Pope said she encounters a lot of women who obsess about their weight (and their fitness routines) during pregnancy. “I keep reminding them that all of the changes are happening because they are becoming a parent — and there’s a healthy amount of weight they need to gain for the sake of the child,” she said. “It’s nature’s way of telling parents, ‘You don’t come first anymore’. If you can’t handle that, you may want to rethink becoming a parent.”
She also said sees many women set unrealistic timelines for losing their baby weight. And they find themselves, almost inevitably, disappointed — or embracing unhealthy weight loss techniques. The New York Post recently dubbed this trend “mommyrexia.” Pope tells her post-partum clients that the celebrities they see walking the red carpet, or even the catwalk, weeks after giving birth likely have teams of people — trainers, nutritionists, chefs — helping them get their pre-baby bodies back.

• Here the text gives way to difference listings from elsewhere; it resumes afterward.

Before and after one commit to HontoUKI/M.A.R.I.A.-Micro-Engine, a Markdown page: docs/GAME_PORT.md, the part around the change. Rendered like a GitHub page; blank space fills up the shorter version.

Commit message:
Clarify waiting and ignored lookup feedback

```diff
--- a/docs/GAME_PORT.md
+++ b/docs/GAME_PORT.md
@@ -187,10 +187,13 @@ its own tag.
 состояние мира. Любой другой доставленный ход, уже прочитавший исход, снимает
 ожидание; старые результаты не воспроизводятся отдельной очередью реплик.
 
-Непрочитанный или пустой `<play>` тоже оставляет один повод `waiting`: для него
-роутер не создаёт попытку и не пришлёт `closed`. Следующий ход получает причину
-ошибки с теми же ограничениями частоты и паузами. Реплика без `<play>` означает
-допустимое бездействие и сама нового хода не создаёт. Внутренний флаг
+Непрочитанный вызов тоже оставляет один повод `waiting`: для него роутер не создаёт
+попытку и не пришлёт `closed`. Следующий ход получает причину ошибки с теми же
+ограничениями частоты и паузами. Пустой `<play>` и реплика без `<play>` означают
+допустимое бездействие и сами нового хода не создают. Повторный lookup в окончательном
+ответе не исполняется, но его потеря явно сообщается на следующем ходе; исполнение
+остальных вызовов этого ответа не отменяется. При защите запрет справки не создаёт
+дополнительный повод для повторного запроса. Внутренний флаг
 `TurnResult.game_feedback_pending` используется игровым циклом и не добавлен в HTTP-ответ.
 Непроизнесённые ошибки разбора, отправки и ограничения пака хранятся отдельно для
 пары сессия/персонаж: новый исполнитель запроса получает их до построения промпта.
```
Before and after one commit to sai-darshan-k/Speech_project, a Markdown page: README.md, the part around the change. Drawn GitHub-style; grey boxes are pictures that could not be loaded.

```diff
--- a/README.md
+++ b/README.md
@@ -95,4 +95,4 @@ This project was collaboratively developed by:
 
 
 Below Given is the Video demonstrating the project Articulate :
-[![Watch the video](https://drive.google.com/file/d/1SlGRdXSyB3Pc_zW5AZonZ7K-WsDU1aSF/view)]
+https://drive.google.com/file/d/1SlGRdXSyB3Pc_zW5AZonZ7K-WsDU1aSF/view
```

Of course, most women cannot expect to lose within a matter of weeks all of the 25–35 pounds that the American College of Obstetricians and Gynecologists now recommends that healthy women (carrying a singleton) gain during the course of their pregnancy.
Rabbi Alison Adler suggests another approach. A spiritual leader at Congregation Mishkan Israel in Hamden, Connecticut, and a trained psychotherapist who teaches about Jewish understandings of food and body image, she recommends prayer as a way to bring the focus back to “how miraculous it is that our bodies are doing this, and that includes getting rounder. I always come back to the blessing of Asher Yatzar, which thanks God for opening the body when it is supposed to open and closing it when it is supposed to close.” Asher Yatzar is the prayer that many observant Jews recite each time they go to the bathroom, but Adler thinks it’s particularly well-suited for pregnancy and childbirth.
For some, health concerns are behind some of the emphasis on pre- and post-natal aesthetics, said Jessica Denay, the author of the 2010 book The Hot Mom to Be Handbook. Denay contends that the sexy-while-pregnant phenomenon may actually be promoting healthier lifestyles. “Years ago people used pregnancy as an excuse to binge on ice cream, to eat whatever they wanted,” she said. “If they now say, ‘I want to fit into that cute outfit, so I’m going to put down the Devil Dog, and pick up an apple or a pear’, guess who benefits from that? The baby.”
For her part, Deborah Kolben, the editor of the Jewish parenting website Kveller and the mother of a toddler daughter, questions the backlash against “hot moms.” “There’s no reason women shouldn’t feel beautiful and sexy when they’re pregnant; there’s no reason they should have to hide themselves behind ugly, shapeless frocks,” she said. “Does it sometimes go too far? Sure. Does that make it all bad? No.”
The trend can, of course, reach destructive and narcissistic extremes — when women are eternally conscious of the gaze of some “other” every day of their lives. And yet, despite the extremes, and even despite some of the recent articles indicating that pregnant women fear losing their husbands—or at least their husbands’ attention—if they don’t drop back to their pre-pregnancy shape immediately, the phenomenon of “hotness” during pregnancy holds an empowering message of liberation. Liberation from the pregnancy-hiding politics of the maternity muumuu, and liberation from the illogical idea that a woman’s identity as an expectant mother means a total subversion of her identity as a sexual being.
But that doesn’t mean I’ll be buying those Daisy Dukes any time soon.
Gabrielle Birkner is the director of digital media at the Forward. She is also the founder and editor of The Sisterhood, the Forward’s Jewish women’s issues blog.